→ **What to produce**
The records that follow must be repeated exactly as they stand.
##############################
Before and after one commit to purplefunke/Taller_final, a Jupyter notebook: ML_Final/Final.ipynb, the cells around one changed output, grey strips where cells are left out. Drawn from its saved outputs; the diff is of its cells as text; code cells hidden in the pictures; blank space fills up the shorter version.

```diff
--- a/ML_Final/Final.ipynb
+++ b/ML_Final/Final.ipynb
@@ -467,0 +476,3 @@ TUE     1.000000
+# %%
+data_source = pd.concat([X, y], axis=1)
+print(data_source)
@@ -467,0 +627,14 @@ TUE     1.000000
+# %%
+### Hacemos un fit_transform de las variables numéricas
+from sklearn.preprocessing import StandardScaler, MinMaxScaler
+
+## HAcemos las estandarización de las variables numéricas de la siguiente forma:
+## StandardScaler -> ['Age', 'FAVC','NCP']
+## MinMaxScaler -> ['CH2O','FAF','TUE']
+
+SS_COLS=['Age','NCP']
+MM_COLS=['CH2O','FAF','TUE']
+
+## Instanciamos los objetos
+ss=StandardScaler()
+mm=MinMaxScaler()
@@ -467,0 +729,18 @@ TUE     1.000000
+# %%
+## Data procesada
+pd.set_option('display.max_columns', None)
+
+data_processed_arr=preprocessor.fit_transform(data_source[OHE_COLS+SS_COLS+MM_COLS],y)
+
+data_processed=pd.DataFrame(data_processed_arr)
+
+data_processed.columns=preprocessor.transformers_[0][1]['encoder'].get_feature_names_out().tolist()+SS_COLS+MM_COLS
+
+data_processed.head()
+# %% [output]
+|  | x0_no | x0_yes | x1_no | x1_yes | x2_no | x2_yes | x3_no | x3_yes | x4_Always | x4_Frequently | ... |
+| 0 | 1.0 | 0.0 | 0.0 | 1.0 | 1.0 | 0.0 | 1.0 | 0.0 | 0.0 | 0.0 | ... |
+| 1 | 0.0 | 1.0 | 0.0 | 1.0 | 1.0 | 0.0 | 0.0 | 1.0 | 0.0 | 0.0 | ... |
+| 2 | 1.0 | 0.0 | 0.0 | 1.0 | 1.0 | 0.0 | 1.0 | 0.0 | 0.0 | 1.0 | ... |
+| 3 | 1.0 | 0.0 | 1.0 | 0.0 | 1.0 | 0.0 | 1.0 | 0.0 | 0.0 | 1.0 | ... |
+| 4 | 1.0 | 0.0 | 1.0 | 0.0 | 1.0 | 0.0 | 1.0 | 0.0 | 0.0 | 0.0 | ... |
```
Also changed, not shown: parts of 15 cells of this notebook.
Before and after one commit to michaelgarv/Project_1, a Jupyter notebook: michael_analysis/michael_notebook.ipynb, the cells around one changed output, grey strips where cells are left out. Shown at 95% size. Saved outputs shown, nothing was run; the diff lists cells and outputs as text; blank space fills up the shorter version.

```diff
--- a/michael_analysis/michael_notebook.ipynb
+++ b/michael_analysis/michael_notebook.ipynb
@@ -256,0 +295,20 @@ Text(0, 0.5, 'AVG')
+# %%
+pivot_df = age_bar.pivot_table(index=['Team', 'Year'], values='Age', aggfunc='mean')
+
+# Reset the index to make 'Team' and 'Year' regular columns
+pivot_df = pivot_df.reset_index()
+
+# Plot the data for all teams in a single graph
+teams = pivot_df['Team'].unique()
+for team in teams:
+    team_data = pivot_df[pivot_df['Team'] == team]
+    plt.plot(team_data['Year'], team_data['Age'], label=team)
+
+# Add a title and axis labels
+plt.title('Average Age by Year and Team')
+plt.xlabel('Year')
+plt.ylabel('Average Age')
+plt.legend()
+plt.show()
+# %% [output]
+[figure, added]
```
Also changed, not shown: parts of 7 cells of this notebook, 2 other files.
##############################
→ **Exercise output**
Before and after one commit to purplefunke/Taller_final, a Jupyter notebook: ML_Final/Final.ipynb, the cells around one changed output, grey strips where cells are left out. Drawn from its saved outputs; the diff is of its cells as text; code cells hidden in the pictures; blank space fills up the shorter version.

```diff
--- a/ML_Final/Final.ipynb
+++ b/ML_Final/Final.ipynb
@@ -467,0 +476,3 @@ TUE     1.000000
+# %%
+data_source = pd.concat([X, y], axis=1)
+print(data_source)
@@ -467,0 +627,14 @@ TUE     1.000000
+# %%
+### Hacemos un fit_transform de las variables numéricas
+from sklearn.preprocessing import StandardScaler, MinMaxScaler
+
+## HAcemos las estandarización de las variables numéricas de la siguiente forma:
+## StandardScaler -> ['Age', 'FAVC','NCP']
+## MinMaxScaler -> ['CH2O','FAF','TUE']
+
+SS_COLS=['Age','NCP']
+MM_COLS=['CH2O','FAF','TUE']
+
+## Instanciamos los objetos
+ss=StandardScaler()
+mm=MinMaxScaler()
@@ -467,0 +729,18 @@ TUE     1.000000
+# %%
+## Data procesada
+pd.set_option('display.max_columns', None)
+
+data_processed_arr=preprocessor.fit_transform(data_source[OHE_COLS+SS_COLS+MM_COLS],y)
+
+data_processed=pd.DataFrame(data_processed_arr)
+
+data_processed.columns=preprocessor.transformers_[0][1]['encoder'].get_feature_names_out().tolist()+SS_COLS+MM_COLS
+
+data_processed.head()
+# %% [output]
+|  | x0_no | x0_yes | x1_no | x1_yes | x2_no | x2_yes | x3_no | x3_yes | x4_Always | x4_Frequently | ... |
+| 0 | 1.0 | 0.0 | 0.0 | 1.0 | 1.0 | 0.0 | 1.0 | 0.0 | 0.0 | 0.0 | ... |
+| 1 | 0.0 | 1.0 | 0.0 | 1.0 | 1.0 | 0.0 | 0.0 | 1.0 | 0.0 | 0.0 | ... |
+| 2 | 1.0 | 0.0 | 0.0 | 1.0 | 1.0 | 0.0 | 1.0 | 0.0 | 0.0 | 1.0 | ... |
+| 3 | 1.0 | 0.0 | 1.0 | 0.0 | 1.0 | 0.0 | 1.0 | 0.0 | 0.0 | 1.0 | ... |
+| 4 | 1.0 | 0.0 | 1.0 | 0.0 | 1.0 | 0.0 | 1.0 | 0.0 | 0.0 | 0.0 | ... |
```
Also changed, not shown: parts of 15 cells of this notebook.
Before and after one commit to michaelgarv/Project_1, a Jupyter notebook: michael_analysis/michael_notebook.ipynb, the cells around one changed output, grey strips where cells are left out. Shown at 95% size. Saved outputs shown, nothing was run; the diff lists cells and outputs as text; blank space fills up the shorter version.

```diff
--- a/michael_analysis/michael_notebook.ipynb
+++ b/michael_analysis/michael_notebook.ipynb
@@ -256,0 +295,20 @@ Text(0, 0.5, 'AVG')
+# %%
+pivot_df = age_bar.pivot_table(index=['Team', 'Year'], values='Age', aggfunc='mean')
+
+# Reset the index to make 'Team' and 'Year' regular columns
+pivot_df = pivot_df.reset_index()
+
+# Plot the data for all teams in a single graph
+teams = pivot_df['Team'].unique()
+for team in teams:
+    team_data = pivot_df[pivot_df['Team'] == team]
+    plt.plot(team_data['Year'], team_data['Age'], label=team)
+
+# Add a title and axis labels
+plt.title('Average Age by Year and Team')
+plt.xlabel('Year')
+plt.ylabel('Average Age')
+plt.legend()
+plt.show()
+# %% [output]
+[figure, added]
```
Also changed, not shown: parts of 7 cells of this notebook, 2 other files.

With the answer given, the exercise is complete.